Occupant Comfort in Immersive Virtual Environments

  • Haneen AlAmirah

    Student thesis: Master's Thesis


    Immersive virtual reality (IVR) is a promising technology increasingly applied to various research fields, including building science and occupant comfort research. Using immersive virtual environments (IVEs), researchers could explore important research questions related to how occupants perceive and interact with their indoor environment in response to different environmental stimuli (e.g., visual, thermal, and acoustic). Despite an increasing number of IVE-based comfort studies, the current state of such efforts, their shortcomings, and prospects remain unclear. The general aim of this work is to examine IVEs as an apparatus for research on occupant comfort and adaptive behaviors in buildings. To achieve this goal, this thesis document starts with a comprehensive literature review of IVR tools, concepts, and comfort related IVE experiments. The main gaps and synthesis of the review motivated the second part of this thesis, which is the design of three IVE-based experiments that address specific gaps in existing literature on the topic. The first experiment aims to validate a multi-user IVE, the 'Igloo vision cylinder', which is located on Khalifa University's main campus. The second experiment uses the Igloo to study cross-effect occupant comfort between the three physical environmental domains (i.e., thermal, acoustical, and visual). The third experiment explores potential group comfort effects, which are influences that people sharing an indoor environment (e.g., the Igloo) may have on each other when reporting about their comfort levels. The contributions of this work to the state-of-the-art are important as they first demonstrate that the observed gap between the advances in IVE technology and IVE-based comfort research is mainly attributed to limited research scopes rather than technical limitations. Moreover, through the proposed experiments, this work presents a blueprint for IVE-based experiments that can help answer important questions pertaining to how people perceive their indoor environment, an essential step to improve building design and operation practices.
    Date of AwardDec 2021
    Original languageAmerican English

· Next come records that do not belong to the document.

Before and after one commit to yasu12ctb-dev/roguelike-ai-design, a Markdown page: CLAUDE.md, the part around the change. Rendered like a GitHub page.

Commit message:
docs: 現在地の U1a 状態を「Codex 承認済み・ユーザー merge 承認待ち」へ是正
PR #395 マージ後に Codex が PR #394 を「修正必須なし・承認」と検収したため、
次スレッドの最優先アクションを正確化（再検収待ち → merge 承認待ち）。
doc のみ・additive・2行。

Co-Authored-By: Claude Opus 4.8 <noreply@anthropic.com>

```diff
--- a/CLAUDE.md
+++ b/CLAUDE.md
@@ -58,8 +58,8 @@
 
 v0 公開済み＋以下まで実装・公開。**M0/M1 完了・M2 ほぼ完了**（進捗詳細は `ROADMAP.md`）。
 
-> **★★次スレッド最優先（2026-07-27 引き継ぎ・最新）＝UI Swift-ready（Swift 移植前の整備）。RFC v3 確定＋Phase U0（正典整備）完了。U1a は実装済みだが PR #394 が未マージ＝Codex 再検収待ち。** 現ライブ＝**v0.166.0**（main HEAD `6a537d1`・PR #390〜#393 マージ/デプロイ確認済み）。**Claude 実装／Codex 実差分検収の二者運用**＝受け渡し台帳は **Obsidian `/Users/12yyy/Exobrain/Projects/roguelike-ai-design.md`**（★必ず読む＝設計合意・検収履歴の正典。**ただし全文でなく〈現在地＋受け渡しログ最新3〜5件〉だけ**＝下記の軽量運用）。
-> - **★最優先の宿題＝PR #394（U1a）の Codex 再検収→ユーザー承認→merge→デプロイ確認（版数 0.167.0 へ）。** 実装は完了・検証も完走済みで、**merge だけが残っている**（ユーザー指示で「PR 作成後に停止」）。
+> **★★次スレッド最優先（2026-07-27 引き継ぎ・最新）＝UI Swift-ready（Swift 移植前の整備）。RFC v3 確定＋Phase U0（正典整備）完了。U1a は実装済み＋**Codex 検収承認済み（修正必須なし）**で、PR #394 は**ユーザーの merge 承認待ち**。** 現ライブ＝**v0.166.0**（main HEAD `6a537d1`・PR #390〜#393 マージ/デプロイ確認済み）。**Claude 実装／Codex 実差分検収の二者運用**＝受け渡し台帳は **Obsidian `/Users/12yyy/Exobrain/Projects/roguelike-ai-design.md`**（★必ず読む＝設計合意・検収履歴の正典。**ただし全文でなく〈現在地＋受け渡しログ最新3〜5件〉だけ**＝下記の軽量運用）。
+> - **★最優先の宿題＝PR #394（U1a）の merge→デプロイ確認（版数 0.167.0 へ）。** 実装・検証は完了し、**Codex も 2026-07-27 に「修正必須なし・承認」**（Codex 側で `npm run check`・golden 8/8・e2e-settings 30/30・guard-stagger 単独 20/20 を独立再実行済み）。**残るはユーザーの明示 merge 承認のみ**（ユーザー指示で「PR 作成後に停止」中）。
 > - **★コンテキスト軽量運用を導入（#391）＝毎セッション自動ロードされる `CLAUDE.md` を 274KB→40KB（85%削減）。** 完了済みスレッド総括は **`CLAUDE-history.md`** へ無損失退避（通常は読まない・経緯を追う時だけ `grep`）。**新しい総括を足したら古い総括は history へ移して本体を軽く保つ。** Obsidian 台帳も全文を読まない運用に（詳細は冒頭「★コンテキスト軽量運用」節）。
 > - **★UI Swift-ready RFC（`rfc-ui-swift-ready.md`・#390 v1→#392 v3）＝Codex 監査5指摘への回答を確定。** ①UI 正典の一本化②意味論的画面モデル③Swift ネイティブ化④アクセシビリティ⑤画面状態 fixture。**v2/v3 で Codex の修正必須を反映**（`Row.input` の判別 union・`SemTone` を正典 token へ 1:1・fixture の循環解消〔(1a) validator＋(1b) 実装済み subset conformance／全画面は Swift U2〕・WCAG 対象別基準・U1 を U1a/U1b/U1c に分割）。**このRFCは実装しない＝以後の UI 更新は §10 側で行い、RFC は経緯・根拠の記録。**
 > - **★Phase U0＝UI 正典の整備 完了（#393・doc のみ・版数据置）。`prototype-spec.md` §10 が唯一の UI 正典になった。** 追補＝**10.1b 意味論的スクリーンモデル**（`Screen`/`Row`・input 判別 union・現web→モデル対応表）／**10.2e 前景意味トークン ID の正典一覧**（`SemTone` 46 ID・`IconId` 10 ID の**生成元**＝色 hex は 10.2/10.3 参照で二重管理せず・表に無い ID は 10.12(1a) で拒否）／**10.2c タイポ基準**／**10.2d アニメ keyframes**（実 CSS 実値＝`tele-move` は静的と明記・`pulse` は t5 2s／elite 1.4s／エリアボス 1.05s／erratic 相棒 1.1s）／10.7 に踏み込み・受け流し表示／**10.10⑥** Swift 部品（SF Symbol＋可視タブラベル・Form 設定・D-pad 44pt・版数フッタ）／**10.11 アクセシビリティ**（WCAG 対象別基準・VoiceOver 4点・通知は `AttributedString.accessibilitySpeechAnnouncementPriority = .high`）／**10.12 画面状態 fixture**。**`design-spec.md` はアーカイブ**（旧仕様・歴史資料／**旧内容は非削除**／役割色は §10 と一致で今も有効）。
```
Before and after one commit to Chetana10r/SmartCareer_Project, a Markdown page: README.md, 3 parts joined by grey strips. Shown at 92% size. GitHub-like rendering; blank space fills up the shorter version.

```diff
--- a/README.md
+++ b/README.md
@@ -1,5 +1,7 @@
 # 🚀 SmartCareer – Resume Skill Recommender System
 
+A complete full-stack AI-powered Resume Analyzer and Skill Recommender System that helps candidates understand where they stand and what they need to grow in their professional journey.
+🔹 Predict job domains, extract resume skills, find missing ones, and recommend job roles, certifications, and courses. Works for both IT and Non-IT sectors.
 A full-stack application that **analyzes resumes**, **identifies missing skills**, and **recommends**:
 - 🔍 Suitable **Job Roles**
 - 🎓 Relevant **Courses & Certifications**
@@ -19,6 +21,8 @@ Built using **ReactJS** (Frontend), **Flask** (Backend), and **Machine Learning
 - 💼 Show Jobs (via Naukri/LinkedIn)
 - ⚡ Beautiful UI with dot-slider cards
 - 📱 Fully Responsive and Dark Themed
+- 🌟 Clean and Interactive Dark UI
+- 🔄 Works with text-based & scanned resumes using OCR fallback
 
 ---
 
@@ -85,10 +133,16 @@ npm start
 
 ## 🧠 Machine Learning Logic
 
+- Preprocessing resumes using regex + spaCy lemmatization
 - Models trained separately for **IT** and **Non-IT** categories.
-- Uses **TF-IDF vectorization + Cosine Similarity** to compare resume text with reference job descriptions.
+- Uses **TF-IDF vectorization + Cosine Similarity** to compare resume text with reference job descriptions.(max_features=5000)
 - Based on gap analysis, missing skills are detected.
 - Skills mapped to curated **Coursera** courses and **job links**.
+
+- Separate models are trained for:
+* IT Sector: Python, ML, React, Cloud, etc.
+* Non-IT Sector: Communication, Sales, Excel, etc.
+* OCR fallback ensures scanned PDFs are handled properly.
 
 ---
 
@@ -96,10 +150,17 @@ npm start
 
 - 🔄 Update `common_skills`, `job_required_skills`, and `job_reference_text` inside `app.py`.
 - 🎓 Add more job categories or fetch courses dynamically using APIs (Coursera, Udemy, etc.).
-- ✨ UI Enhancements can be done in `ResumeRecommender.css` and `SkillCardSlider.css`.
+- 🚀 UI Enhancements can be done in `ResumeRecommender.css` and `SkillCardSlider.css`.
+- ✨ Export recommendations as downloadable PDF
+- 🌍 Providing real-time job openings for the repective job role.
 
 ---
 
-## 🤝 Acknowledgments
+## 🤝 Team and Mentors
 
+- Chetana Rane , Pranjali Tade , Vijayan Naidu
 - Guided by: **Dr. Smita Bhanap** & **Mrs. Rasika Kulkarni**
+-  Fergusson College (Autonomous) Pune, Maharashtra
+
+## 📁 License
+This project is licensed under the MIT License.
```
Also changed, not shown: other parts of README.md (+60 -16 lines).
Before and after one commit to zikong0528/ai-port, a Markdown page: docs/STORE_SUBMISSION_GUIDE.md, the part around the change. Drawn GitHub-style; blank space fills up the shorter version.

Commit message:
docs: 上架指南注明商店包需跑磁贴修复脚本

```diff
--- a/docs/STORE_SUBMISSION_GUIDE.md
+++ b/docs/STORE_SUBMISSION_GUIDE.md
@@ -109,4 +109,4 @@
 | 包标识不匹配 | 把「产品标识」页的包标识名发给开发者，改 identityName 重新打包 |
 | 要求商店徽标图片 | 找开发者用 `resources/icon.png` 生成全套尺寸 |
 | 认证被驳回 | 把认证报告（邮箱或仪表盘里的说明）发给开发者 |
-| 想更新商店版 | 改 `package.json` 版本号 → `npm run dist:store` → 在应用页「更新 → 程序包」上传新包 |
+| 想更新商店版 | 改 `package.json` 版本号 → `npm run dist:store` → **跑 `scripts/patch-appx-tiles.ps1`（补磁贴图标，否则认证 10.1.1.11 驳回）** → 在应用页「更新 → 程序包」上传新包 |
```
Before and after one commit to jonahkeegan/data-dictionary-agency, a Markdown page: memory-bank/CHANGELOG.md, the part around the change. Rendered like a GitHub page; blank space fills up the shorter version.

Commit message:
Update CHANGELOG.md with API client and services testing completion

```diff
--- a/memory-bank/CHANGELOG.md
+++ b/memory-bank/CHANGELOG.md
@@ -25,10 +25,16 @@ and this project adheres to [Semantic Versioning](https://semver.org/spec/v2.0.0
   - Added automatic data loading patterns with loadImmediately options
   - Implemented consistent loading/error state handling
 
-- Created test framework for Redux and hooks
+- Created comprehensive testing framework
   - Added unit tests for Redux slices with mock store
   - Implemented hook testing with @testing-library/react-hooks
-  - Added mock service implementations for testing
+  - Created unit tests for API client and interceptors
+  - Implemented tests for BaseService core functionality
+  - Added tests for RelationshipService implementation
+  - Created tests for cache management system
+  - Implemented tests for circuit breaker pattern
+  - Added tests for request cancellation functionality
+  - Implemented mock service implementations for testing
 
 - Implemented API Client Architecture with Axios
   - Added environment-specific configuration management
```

    • occupant comfort; adaptive behavior; virtual reality (VR); immersive virtual environment (IVE); validation; multi-user IVE.

    Cite this